It’s important that on the days that teams are not in-clinic that they can be equally productive working from home. Proper equipment configuration and high-quality collaboration tools make it possible for a clinic team to see a day’s worth of patients when working from their respective homes.
Current business climate dictates that a remote model plan needs to be long-term, making it worthwhile to invest in the right collaboration tools and equipment:
– Instant Messaging:
Consider a platform like Microsoft Teams that enables real-time messaging. This tool is helpful for quick interactions because it is faster than email and less disruptive than a phone conversation. Right now, several vendors are offering 3-6-month free trials of Microsoft Teams.

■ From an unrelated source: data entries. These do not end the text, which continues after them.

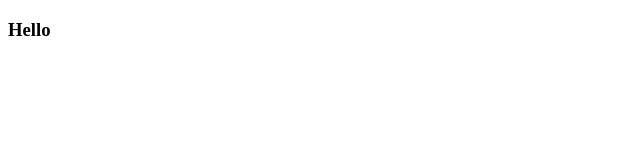
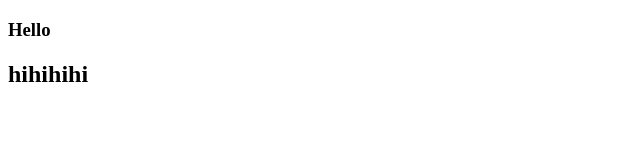
Before and after one commit to Enirose/git-workflow-action2, a plain HTML site: page index.html in a window 1280 px wide. Shown: the whole page, without its empty margins (0-640 px from the left). Drawn offline with Linux system fonts and the light colour scheme.

Commit message:
Update index.html

```diff
--- a/index.html
+++ b/index.html
@@ -8,5 +8,6 @@
 </head>
 <body>
     <h3>Hello</h3>
+    <h2>hihihihi</h2>
 </body>
 </html>
```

– Audio-Video Conferencing:
For more comprehensive care team interactions, video conferencing is an excellent collaboration tool. Many practices we work with are using Microsoft Teams, Zoom, or Ring Central. Ring is also offering free trial subscriptions.
– Telehealth-enabled Equipment:
The equipment configuration is simple but critical. The most secure option for working remotely is always to use a practice-provided device with the proper security settings. This is especially true for mobile equipment, including phones and laptops. In addition, it’s worthwhile to invest in providing multiple monitors for each care team member’s home office. Having at least two monitors, in addition to a laptop, enables more productive workflows. For example, allowing a provider to seamlessly flow between applications (EHR, imaging, pharmacy, etc.)
Even as the country moves through the phases for reopening, social distancing parameters are still in effect. Implementing a rotating care team model allows practices to operate while still reducing the number of people physically at a site on any given day.
#2. Seamless Telehealth
Practices know how to set up a patient-friendly and workflow efficient exam room, but how does that translate to a telehealth visit? Medical practices need to be able to maintain the same high-quality patient experience, regardless of the type of interaction with the patient.
We’re helping many of our clients convert exam rooms into permanent telehealth suites. Providers can seamlessly toggle between seeing patients in-person and via telehealth throughout the day. These spaces are set up for optimal efficiency, providing simultaneous access to EHR and telehealth platforms using multiple monitors, high-quality webcams and microphones while also ensuring privacy and reduced background noise.
#3 Tech Support for Patients
Recognizing that telehealth is going to be an integral part of the #comebackstronger strategy for practices across the U.S., we need to consider patient readiness. A significant number of patients will need additional support to be able to fully engage with telehealth.
As a solution, many practices are training individuals in their patient contact center or tapping into their IT teams to provide tech support for patients. In addition, we’re advising practices to publish clear instructions on their website. Providing easy to follow visual steps with screenshots seem to work best, and it saves time to share this information with patients before the scheduled visit.
It’s Not the Time to Test your Patients’ Patience
Millions of patients are ready to reschedule office visits and elective procedures. Now is a critical time for establishing trust in your practice’s ability to operate from multiple locations seamlessly. Being able to do this means optimizing how your staff and providers work from home and how they adjust between seeing patients in clinic and conducting an effective telehealth visit. The good news is we’re already through the initial decision to move to telehealth. Now it is time to make sure every patient experience is representative of the high-level of care your practice is known for.